These delays have been quite prolonged in some cases. It took APB 2 and a half years to complete Ellen Lenchner’s house in Coffey Park. “They took their ass time,” she said. Single and retired, she ended up paying her rent and mortgage out of pocket for 19 months after her insurance money ran out. How did she do it? “I am in debt right to my eyes,” she said. “But I am at home.”
Lack of experience
Wilson and Johnson, who have decades of construction experience, believe that APB, with its experience in housing estates, may have been hampered by its lack of experience in building custom homes.
“Subdivisions are productions, like an assembly line,” said Lanterman, Bates’ former business partner.
“Once you’ve finished the first two or three, you should be able to do the rest well. “
When it comes to custom homes, however, “you’ll get your head on a plateau if you’re not careful.”
Mark Gnat, who worked for APB as an on-site superintendent for six months, said his “organization was sloppy at best.” The APB office, he said, was understaffed for the number of projects undertaken by the company, which led to “a lot of detail and black holes.”
He left the company because he was fed up with the owners and contractors “taking over”.
“I’ve known them for a long time and we have a working relationship,” Gnat said of the employees at Calvi Construction and Hogan Plumbing. “You haven’t fucked your best guys, you know?” “
A bitter pill
During an unscheduled visit to their property one February morning, the Ghigliazza noticed that Bates, who they said had them ghosts, was already there.

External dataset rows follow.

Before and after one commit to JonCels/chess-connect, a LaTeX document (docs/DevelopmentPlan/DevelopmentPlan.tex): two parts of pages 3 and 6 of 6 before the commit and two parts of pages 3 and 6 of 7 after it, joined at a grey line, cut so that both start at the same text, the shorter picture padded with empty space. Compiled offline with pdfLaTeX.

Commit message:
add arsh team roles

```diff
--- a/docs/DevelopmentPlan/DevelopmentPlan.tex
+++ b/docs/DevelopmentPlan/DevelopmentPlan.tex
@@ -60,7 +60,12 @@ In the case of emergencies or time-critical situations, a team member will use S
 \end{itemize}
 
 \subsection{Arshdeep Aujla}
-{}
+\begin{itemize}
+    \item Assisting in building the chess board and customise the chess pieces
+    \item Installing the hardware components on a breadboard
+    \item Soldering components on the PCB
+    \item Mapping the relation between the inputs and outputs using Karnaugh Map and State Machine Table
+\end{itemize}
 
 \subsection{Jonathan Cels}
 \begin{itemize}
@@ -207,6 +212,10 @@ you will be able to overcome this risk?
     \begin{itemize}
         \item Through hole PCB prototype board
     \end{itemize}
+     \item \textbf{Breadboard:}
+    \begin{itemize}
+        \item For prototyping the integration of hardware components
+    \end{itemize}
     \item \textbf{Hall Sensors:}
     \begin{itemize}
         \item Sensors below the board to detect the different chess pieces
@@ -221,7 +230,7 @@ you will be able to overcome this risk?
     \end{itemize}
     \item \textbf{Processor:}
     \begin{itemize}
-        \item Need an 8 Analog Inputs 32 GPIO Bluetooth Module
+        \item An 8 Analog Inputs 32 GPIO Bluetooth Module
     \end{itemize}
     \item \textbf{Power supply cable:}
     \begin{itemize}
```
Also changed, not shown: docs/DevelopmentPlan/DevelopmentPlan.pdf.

So they stood at the door, where he was supposed to stop and talk to them on the way out.
When Bates got out of his truck, John got right to the point: “What’s going on with our electricity, our water, and our septic tank? Where is it located? What’s your plan? “
The contract they signed says nothing about connecting public services, according to the Ghigliazza. For a year and a half, however, in all of their conversations and site visits with APB, “there was never, ever a time when they said, ‘You know, you’re going to have to cover this,’ or ‘ It is your responsibility to bring utilities to the house, ”John said.

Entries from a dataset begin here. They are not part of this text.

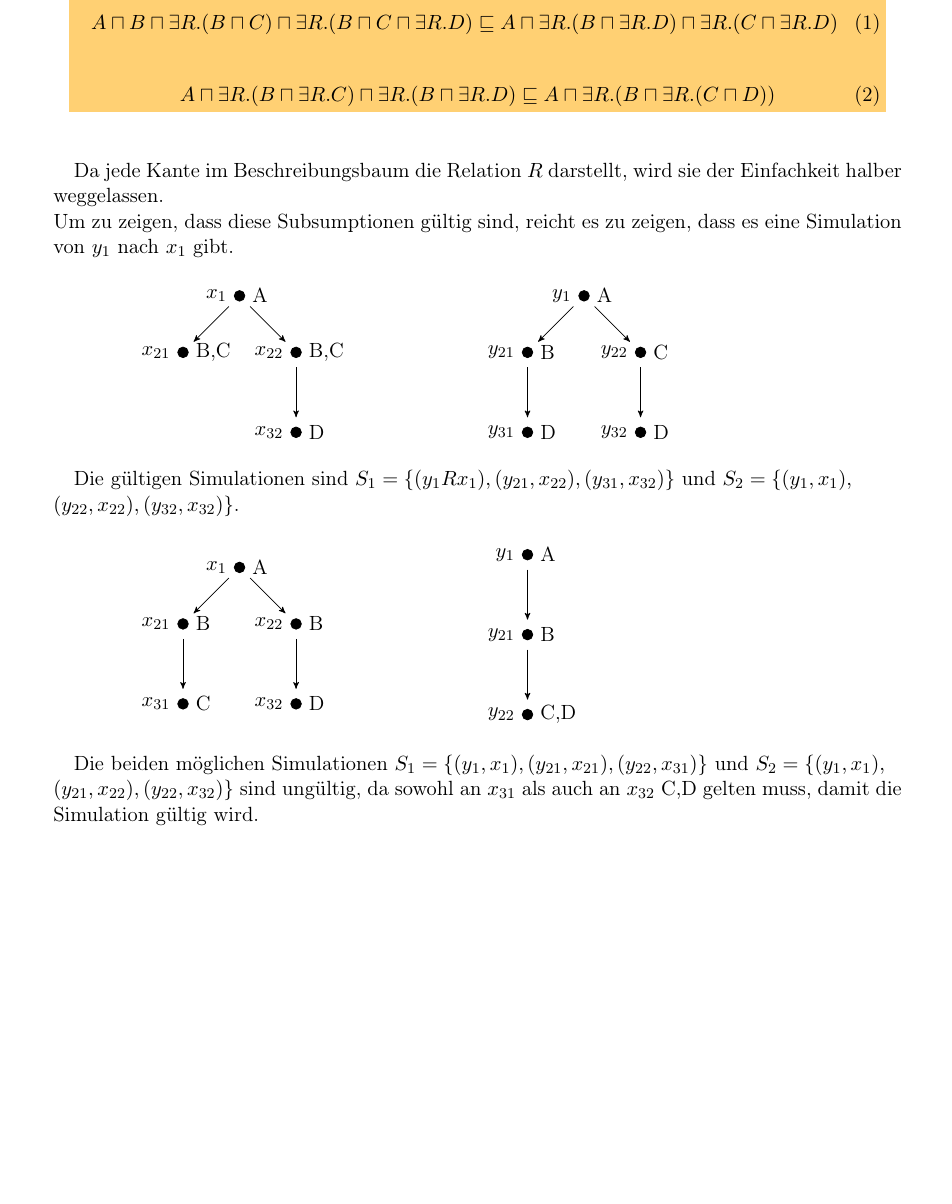
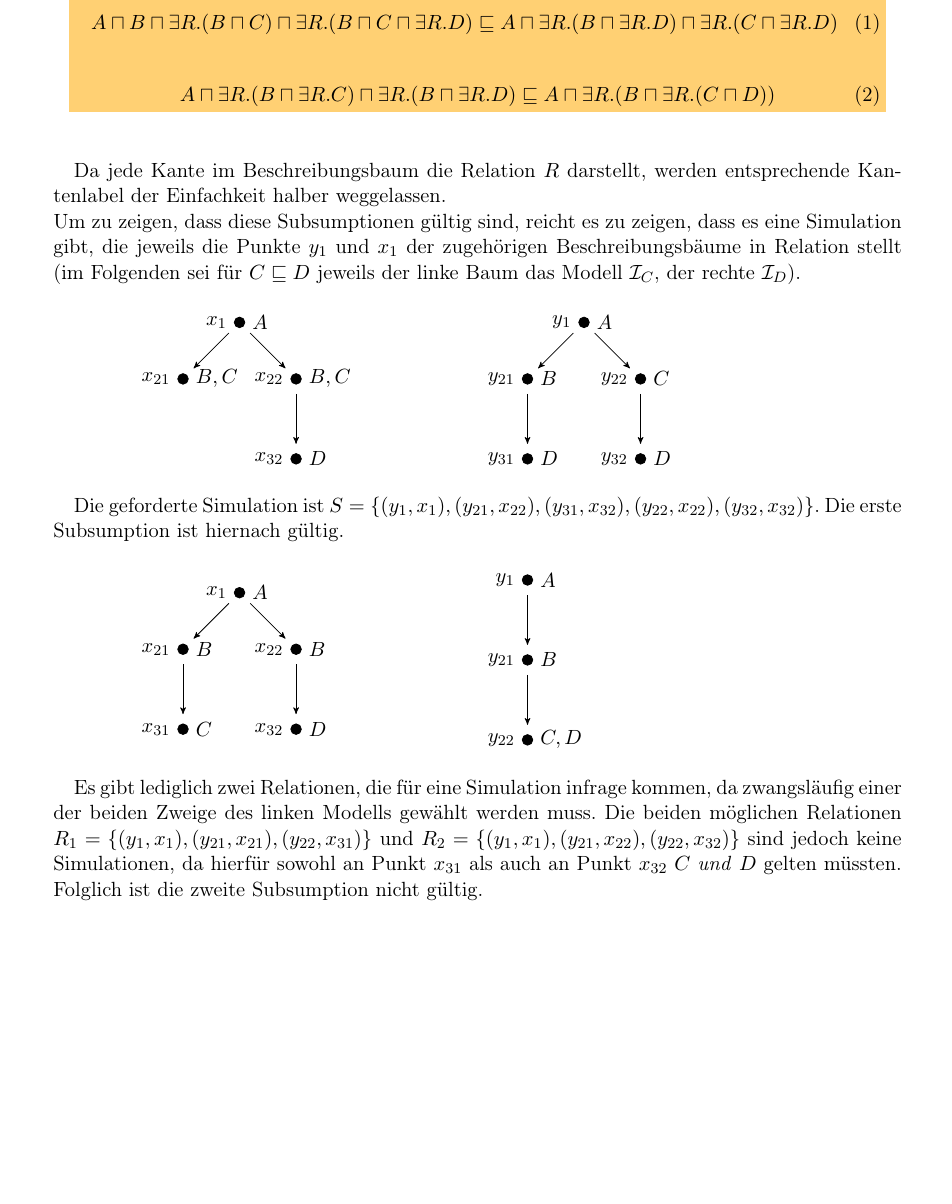
Before and after one commit to quaestor/ontosweb, a LaTeX document (main.tex, which reads uebung6.tex): part of page 22 of 22, cut so that both start at the same text. Compiled offline with pdfLaTeX.

Commit message:
Aufgabe 2 fixed …

```diff
--- a/uebung6.tex
+++ b/uebung6.tex
@@ -64,11 +64,12 @@ Somit gilt die Behauptung.
 \end{equation}
 }
 
-Da jede Kante im Beschreibungsbaum die Relation $R$ darstellt, wird sie der
-Einfachkeit halber weggelassen. \\
+Da jede Kante im Beschreibungsbaum die Relation $R$ darstellt, werden
+entsprechende Kantenlabel der Einfachkeit halber weggelassen. \\
 Um zu zeigen, dass diese Subsumptionen gültig sind, reicht es zu zeigen, dass es
-eine Simulation von $y_1$ nach $x_1$ gibt.
-
+eine Simulation gibt, die jeweils die Punkte $y_1$ und $x_1$ der zugehörigen
+Beschreibungsbäume in Relation stellt (im Folgenden sei für $C \sqsubseteq D$
+jeweils der linke Baum das Modell $\mathcal{I}_C$, der rechte $\mathcal{I}_D$).
 
 \begin{center}
 \begin{minipage}{0.4\textwidth}
@@ -93,11 +94,11 @@ eine Simulation von $y_1$ nach $x_1$ gibt.
   size=1pt,fill,=black,draw,font=\sffamily\Large\bfseries},
   not main node/.style={circle,inner sep=2pt,minimum size=1pt,fill=black,draw,font=\sffamily\Large\bfseries}]
 
-  \node[main node,label=west:$y_1$,label=east:{A}] (1) {};
-  \node[main node,label=west:$y_{21}$,label=east:{B}] (2) [below left of=1] {};
-  \node[main node,label=west:$y_{31}$,label=east:{D}] (3) [below of=2] {};
-  \node[main node,label=west:$y_{22}$,label=east:{C}] (4) [below right of=1] {};
-  \node[not main node,label=west:$y_{32}$,label=east:{D}] (5) [below of=4] {};
+  \node[main node,label=west:$y_1$,label=east:{$A$}] (1) {};
+  \node[main node,label=west:$y_{21}$,label=east:{$B$}] (2) [below left of=1] {};
+  \node[main node,label=west:$y_{31}$,label=east:{$D$}] (3) [below of=2] {};
+  \node[main node,label=west:$y_{22}$,label=east:{$C$}] (4) [below right of=1] {};
+  \node[not main node,label=west:$y_{32}$,label=east:{$D$}] (5) [below of=4] {};
 
   \path[every node/.style={font=\sffamily\small}]
     (1) edge node [right] {} (2)
@@ -108,10 +109,9 @@ eine Simulation von $y_1$ nach $x_1$ gibt.
 \end{minipage}
 \end{center}
 
-Die gültigen Simulationen sind $S_1 = \{(y_1 R x_1), (y_{21}, x_{22}), (y_{31},
-x_{32})\}$
-und $S_2 = \{(y_1, x_1),\\ (y_{22}, x_{22}), (y_{32}, x_{32})\}$.
-
+Die geforderte Simulation ist $S = \{(y_1, x_1), (y_{21}, x_{22}), (y_{31},
+x_{32}), (y_{22}, x_{22}), (y_{32}, x_{32})\}$. Die erste Subsumption ist
+hiernach gültig.
 
 \begin{center}
 \begin{minipage}{0.4\textwidth}
@@ -120,11 +120,11 @@ und $S_2 = \{(y_1, x_1),\\ (y_{22}, x_{22}), (y_{32}, x_{32})\}$.
   size=1pt,fill,=black,draw,font=\sffamily\Large\bfseries},
   not main node/.style={circle,inner sep=2pt,minimum size=1pt,fill=black,draw,font=\sffamily\Large\bfseries}]
 
-  \node[main node,label=west:$x_1$,label=east:{A}] (1) {};
-  \node[main node,label=west:$x_{21}$,label=east:{B}] (2) [below left of=1] {};
-  \node[main node,label=west:$x_{31}$,label=east:{C}] (3) [below of=2] {};
-  \node[main node,label=west:$x_{22}$,label=east:{B}] (4) [below right of=1] {};
-  \node[not main node,label=west:$x_{32}$,label=east:{D}] (5) [below of=4] {};
+  \node[main node,label=west:$x_1$,label=east:{$A$}] (1) {};
+  \node[main node,label=west:$x_{21}$,label=east:{$B$}] (2) [below left of=1] {};
+  \node[main node,label=west:$x_{31}$,label=east:{$C$}] (3) [below of=2] {};
+  \node[main node,label=west:$x_{22}$,label=east:{$B$}] (4) [below right of=1] {};
+  \node[not main node,label=west:$x_{32}$,label=east:{$D$}] (5) [below of=4] {};
 
   \path[every node/.style={font=\sffamily\small}]
     (1) edge node [right] {} (2)
@@ -150,8 +150,10 @@ und $S_2 = \{(y_1, x_1),\\ (y_{22}, x_{22}), (y_{32}, x_{32})\}$.
 \end{minipage}
 \end{center}
 
-Die beiden möglichen Simulationen $S_1 = \{(y_1, x_1), (y_{21}, x_{21}), (y_{22},
-x_{31})\}$ und $S_2 = \{ (y_1,  x_1),\\ (y_{21}, x_{22}), (y_{22},
-x_{32})\}$ sind ungültig,
-da sowohl an $x_{31}$ als auch an $x_{32}$ C,D gelten muss, damit die
-Simulation gültig wird.
+Es gibt lediglich zwei Relationen, die für eine Simulation infrage kommen, da
+zwangsläufig einer der beiden Zweige des linken Modells gewählt werden muss.
+Die beiden möglichen Relationen $R_1 = \{(y_1, x_1), (y_{21}, x_{21}), (y_{22},
+x_{31})\}$ und $R_2 = \{ (y_1,  x_1), (y_{21}, x_{22}), (y_{22}, x_{32})\}$
+sind jedoch keine Simulationen, da hierfür sowohl an Punkt $x_{31}$ als auch an
+Punkt $x_{32}$ $C$ \emph{und} $D$ gelten müssten. Folglich ist die zweite
+Subsumption nicht gültig.
```
Also changed, not shown: uebung6.tex (14 more changed lines).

In their many discussions with APB about septic tanks, for example, the Ghigliazza often mentioned the possibility of installing a larger tank, and paying the builder for the extra cost. “And no one ever said, ‘What do you mean by the extra cost – you cover ALL the costs,'” John noted.
Until that February morning, when Bates looked at the couple and said, “I never bid. I only offered to build your house.
“I looked at it,” John remembers, “and I said, you’re a fucking con artist.”
For Bates to throw this at him, “two years after this ordeal started,” John said, “it was a tough pill to swallow.”
After explaining that “I can’t speak to any of the contractual elements,” Stutes pointed out that “a number of plans” for the houses they are building “have arrived with a lot of missing information.”
“If there was an oversight or miscommunication,” he said, “from all I know, nothing was done intentionally or to deceive them.”
It is a cold comfort for the Ghigliazza. But they will hold out in these cabins in Rio Nido, which are shrinking day by day, because the principle is important. They are happy to draw attention to their plight, even if APB does not budge.
“I want people to know who this business is,” John said. “I don’t want this to happen to anyone else.”
You can contact editor Austin Murphy at 707-521-5214 or [email protected] or on Twitter @ ausmurph88.